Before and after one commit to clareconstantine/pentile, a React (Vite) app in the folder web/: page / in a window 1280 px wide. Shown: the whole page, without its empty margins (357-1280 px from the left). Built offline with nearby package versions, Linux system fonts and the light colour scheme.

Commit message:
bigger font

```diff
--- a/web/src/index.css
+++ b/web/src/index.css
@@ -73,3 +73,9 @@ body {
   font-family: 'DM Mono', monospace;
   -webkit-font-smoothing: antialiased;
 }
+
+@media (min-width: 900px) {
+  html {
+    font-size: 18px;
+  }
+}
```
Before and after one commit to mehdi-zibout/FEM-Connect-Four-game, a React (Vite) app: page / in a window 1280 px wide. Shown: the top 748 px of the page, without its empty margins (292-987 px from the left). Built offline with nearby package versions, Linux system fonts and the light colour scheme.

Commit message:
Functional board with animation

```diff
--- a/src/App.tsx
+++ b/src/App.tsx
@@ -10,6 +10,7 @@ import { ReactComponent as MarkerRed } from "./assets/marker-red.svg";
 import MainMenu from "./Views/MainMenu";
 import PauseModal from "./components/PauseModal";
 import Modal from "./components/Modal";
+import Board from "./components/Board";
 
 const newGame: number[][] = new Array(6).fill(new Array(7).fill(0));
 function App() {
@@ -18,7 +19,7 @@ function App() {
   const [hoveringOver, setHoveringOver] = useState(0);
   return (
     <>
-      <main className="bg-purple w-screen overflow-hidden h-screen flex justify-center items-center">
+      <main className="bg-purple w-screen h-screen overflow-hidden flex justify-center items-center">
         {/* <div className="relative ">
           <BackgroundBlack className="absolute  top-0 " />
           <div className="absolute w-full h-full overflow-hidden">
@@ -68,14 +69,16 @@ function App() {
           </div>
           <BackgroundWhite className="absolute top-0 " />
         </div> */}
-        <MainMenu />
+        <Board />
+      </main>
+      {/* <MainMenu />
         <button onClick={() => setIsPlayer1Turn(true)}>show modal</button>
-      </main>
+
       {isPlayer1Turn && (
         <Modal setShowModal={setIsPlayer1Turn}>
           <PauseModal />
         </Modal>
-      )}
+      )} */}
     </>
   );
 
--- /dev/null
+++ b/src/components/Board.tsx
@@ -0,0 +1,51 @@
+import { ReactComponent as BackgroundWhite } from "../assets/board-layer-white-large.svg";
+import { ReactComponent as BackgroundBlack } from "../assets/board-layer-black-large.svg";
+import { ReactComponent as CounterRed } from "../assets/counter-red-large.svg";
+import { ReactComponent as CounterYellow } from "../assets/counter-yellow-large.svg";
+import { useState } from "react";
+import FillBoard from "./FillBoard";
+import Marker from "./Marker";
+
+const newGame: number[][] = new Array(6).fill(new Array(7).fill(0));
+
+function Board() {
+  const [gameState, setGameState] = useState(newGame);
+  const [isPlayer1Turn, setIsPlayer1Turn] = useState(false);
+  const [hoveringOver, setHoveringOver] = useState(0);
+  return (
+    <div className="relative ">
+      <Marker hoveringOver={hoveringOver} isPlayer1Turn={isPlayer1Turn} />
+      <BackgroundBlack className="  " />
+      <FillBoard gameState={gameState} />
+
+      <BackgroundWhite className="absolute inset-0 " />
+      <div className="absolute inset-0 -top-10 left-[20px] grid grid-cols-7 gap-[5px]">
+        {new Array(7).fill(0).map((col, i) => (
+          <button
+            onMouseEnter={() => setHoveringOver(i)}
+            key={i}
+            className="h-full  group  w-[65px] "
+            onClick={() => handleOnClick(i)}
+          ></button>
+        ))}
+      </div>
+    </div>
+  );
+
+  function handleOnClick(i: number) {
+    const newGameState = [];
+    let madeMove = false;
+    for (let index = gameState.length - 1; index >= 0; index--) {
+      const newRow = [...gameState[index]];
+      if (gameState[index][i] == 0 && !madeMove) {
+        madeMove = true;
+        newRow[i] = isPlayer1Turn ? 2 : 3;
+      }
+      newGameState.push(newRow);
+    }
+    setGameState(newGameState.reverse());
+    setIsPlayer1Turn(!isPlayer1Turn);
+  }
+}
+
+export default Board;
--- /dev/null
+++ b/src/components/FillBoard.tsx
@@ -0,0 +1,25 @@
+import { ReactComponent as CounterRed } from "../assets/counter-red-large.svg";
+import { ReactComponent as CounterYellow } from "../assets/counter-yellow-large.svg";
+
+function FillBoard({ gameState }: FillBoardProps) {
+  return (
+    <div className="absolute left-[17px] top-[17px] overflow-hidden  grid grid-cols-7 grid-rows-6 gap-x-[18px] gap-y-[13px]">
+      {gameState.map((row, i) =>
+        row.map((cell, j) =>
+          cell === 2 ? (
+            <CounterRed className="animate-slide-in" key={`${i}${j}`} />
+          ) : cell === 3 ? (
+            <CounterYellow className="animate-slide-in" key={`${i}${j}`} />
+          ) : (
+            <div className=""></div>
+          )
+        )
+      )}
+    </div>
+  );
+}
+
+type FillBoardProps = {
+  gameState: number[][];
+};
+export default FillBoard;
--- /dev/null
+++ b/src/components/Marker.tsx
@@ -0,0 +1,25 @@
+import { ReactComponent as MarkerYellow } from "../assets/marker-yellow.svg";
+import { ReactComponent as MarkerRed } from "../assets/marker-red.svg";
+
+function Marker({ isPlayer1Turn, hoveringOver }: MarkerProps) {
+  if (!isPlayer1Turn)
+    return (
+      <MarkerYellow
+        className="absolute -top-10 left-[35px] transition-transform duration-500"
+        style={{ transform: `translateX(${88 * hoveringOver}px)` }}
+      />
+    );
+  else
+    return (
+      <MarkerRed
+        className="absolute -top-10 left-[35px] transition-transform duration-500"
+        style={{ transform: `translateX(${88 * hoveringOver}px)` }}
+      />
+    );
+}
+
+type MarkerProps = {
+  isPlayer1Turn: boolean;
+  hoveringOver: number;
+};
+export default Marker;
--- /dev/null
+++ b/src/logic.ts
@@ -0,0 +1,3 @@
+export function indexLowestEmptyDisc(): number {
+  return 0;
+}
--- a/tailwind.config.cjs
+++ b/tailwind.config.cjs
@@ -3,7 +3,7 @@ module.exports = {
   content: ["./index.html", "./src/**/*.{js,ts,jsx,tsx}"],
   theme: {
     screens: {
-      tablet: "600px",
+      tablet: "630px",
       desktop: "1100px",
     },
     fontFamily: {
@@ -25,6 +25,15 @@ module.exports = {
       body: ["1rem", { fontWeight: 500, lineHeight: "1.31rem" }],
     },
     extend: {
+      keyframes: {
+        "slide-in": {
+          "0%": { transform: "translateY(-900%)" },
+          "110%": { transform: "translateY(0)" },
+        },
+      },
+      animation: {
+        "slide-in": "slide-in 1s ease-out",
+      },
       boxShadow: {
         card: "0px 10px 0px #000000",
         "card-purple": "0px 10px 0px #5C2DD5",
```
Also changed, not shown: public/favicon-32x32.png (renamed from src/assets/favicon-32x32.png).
# # # # # # #
Exercise goal:
Generate an exact reproduction of all entries.

Task output:
Before and after one commit to clareconstantine/pentile, a React (Vite) app in the folder web/: page / in a window 1280 px wide. Shown: the whole page, without its empty margins (357-1280 px from the left). Built offline with nearby package versions, Linux system fonts and the light colour scheme.

Commit message:
bigger font

```diff
--- a/web/src/index.css
+++ b/web/src/index.css
@@ -73,3 +73,9 @@ body {
   font-family: 'DM Mono', monospace;
   -webkit-font-smoothing: antialiased;
 }
+
+@media (min-width: 900px) {
+  html {
+    font-size: 18px;
+  }
+}
```
Before and after one commit to mehdi-zibout/FEM-Connect-Four-game, a React (Vite) app: page / in a window 1280 px wide. Shown: the top 748 px of the page, without its empty margins (292-987 px from the left). Built offline with nearby package versions, Linux system fonts and the light colour scheme.

Commit message:
Functional board with animation

```diff
--- a/src/App.tsx
+++ b/src/App.tsx
@@ -10,6 +10,7 @@ import { ReactComponent as MarkerRed } from "./assets/marker-red.svg";
 import MainMenu from "./Views/MainMenu";
 import PauseModal from "./components/PauseModal";
 import Modal from "./components/Modal";
+import Board from "./components/Board";
 
 const newGame: number[][] = new Array(6).fill(new Array(7).fill(0));
 function App() {
@@ -18,7 +19,7 @@ function App() {
   const [hoveringOver, setHoveringOver] = useState(0);
   return (
     <>
-      <main className="bg-purple w-screen overflow-hidden h-screen flex justify-center items-center">
+      <main className="bg-purple w-screen h-screen overflow-hidden flex justify-center items-center">
         {/* <div className="relative ">
           <BackgroundBlack className="absolute  top-0 " />
           <div className="absolute w-full h-full overflow-hidden">
@@ -68,14 +69,16 @@ function App() {
           </div>
           <BackgroundWhite className="absolute top-0 " />
         </div> */}
-        <MainMenu />
+        <Board />
+      </main>
+      {/* <MainMenu />
         <button onClick={() => setIsPlayer1Turn(true)}>show modal</button>
-      </main>
+
       {isPlayer1Turn && (
         <Modal setShowModal={setIsPlayer1Turn}>
           <PauseModal />
         </Modal>
-      )}
+      )} */}
     </>
   );
 
--- /dev/null
+++ b/src/components/Board.tsx
@@ -0,0 +1,51 @@
+import { ReactComponent as BackgroundWhite } from "../assets/board-layer-white-large.svg";
+import { ReactComponent as BackgroundBlack } from "../assets/board-layer-black-large.svg";
+import { ReactComponent as CounterRed } from "../assets/counter-red-large.svg";
+import { ReactComponent as CounterYellow } from "../assets/counter-yellow-large.svg";
+import { useState } from "react";
+import FillBoard from "./FillBoard";
+import Marker from "./Marker";
+
+const newGame: number[][] = new Array(6).fill(new Array(7).fill(0));
+
+function Board() {
+  const [gameState, setGameState] = useState(newGame);
+  const [isPlayer1Turn, setIsPlayer1Turn] = useState(false);
+  const [hoveringOver, setHoveringOver] = useState(0);
+  return (
+    <div className="relative ">
+      <Marker hoveringOver={hoveringOver} isPlayer1Turn={isPlayer1Turn} />
+      <BackgroundBlack className="  " />
+      <FillBoard gameState={gameState} />
+
+      <BackgroundWhite className="absolute inset-0 " />
+      <div className="absolute inset-0 -top-10 left-[20px] grid grid-cols-7 gap-[5px]">
+        {new Array(7).fill(0).map((col, i) => (
+          <button
+            onMouseEnter={() => setHoveringOver(i)}
+            key={i}
+            className="h-full  group  w-[65px] "
+            onClick={() => handleOnClick(i)}
+          ></button>
+        ))}
+      </div>
+    </div>
+  );
+
+  function handleOnClick(i: number) {
+    const newGameState = [];
+    let madeMove = false;
+    for (let index = gameState.length - 1; index >= 0; index--) {
+      const newRow = [...gameState[index]];
+      if (gameState[index][i] == 0 && !madeMove) {
+        madeMove = true;
+        newRow[i] = isPlayer1Turn ? 2 : 3;
+      }
+      newGameState.push(newRow);
+    }
+    setGameState(newGameState.reverse());
+    setIsPlayer1Turn(!isPlayer1Turn);
+  }
+}
+
+export default Board;
--- /dev/null
+++ b/src/components/FillBoard.tsx
@@ -0,0 +1,25 @@
+import { ReactComponent as CounterRed } from "../assets/counter-red-large.svg";
+import { ReactComponent as CounterYellow } from "../assets/counter-yellow-large.svg";
+
+function FillBoard({ gameState }: FillBoardProps) {
+  return (
+    <div className="absolute left-[17px] top-[17px] overflow-hidden  grid grid-cols-7 grid-rows-6 gap-x-[18px] gap-y-[13px]">
+      {gameState.map((row, i) =>
+        row.map((cell, j) =>
+          cell === 2 ? (
+            <CounterRed className="animate-slide-in" key={`${i}${j}`} />
+          ) : cell === 3 ? (
+            <CounterYellow className="animate-slide-in" key={`${i}${j}`} />
+          ) : (
+            <div className=""></div>
+          )
+        )
+      )}
+    </div>
+  );
+}
+
+type FillBoardProps = {
+  gameState: number[][];
+};
+export default FillBoard;
--- /dev/null
+++ b/src/components/Marker.tsx
@@ -0,0 +1,25 @@
+import { ReactComponent as MarkerYellow } from "../assets/marker-yellow.svg";
+import { ReactComponent as MarkerRed } from "../assets/marker-red.svg";
+
+function Marker({ isPlayer1Turn, hoveringOver }: MarkerProps) {
+  if (!isPlayer1Turn)
+    return (
+      <MarkerYellow
+        className="absolute -top-10 left-[35px] transition-transform duration-500"
+        style={{ transform: `translateX(${88 * hoveringOver}px)` }}
+      />
+    );
+  else
+    return (
+      <MarkerRed
+        className="absolute -top-10 left-[35px] transition-transform duration-500"
+        style={{ transform: `translateX(${88 * hoveringOver}px)` }}
+      />
+    );
+}
+
+type MarkerProps = {
+  isPlayer1Turn: boolean;
+  hoveringOver: number;
+};
+export default Marker;
--- /dev/null
+++ b/src/logic.ts
@@ -0,0 +1,3 @@
+export function indexLowestEmptyDisc(): number {
+  return 0;
+}
--- a/tailwind.config.cjs
+++ b/tailwind.config.cjs
@@ -3,7 +3,7 @@ module.exports = {
   content: ["./index.html", "./src/**/*.{js,ts,jsx,tsx}"],
   theme: {
     screens: {
-      tablet: "600px",
+      tablet: "630px",
       desktop: "1100px",
     },
     fontFamily: {
@@ -25,6 +25,15 @@ module.exports = {
       body: ["1rem", { fontWeight: 500, lineHeight: "1.31rem" }],
     },
     extend: {
+      keyframes: {
+        "slide-in": {
+          "0%": { transform: "translateY(-900%)" },
+          "110%": { transform: "translateY(0)" },
+        },
+      },
+      animation: {
+        "slide-in": "slide-in 1s ease-out",
+      },
       boxShadow: {
         card: "0px 10px 0px #000000",
         "card-purple": "0px 10px 0px #5C2DD5",
```
Also changed, not shown: public/favicon-32x32.png (renamed from src/assets/favicon-32x32.png).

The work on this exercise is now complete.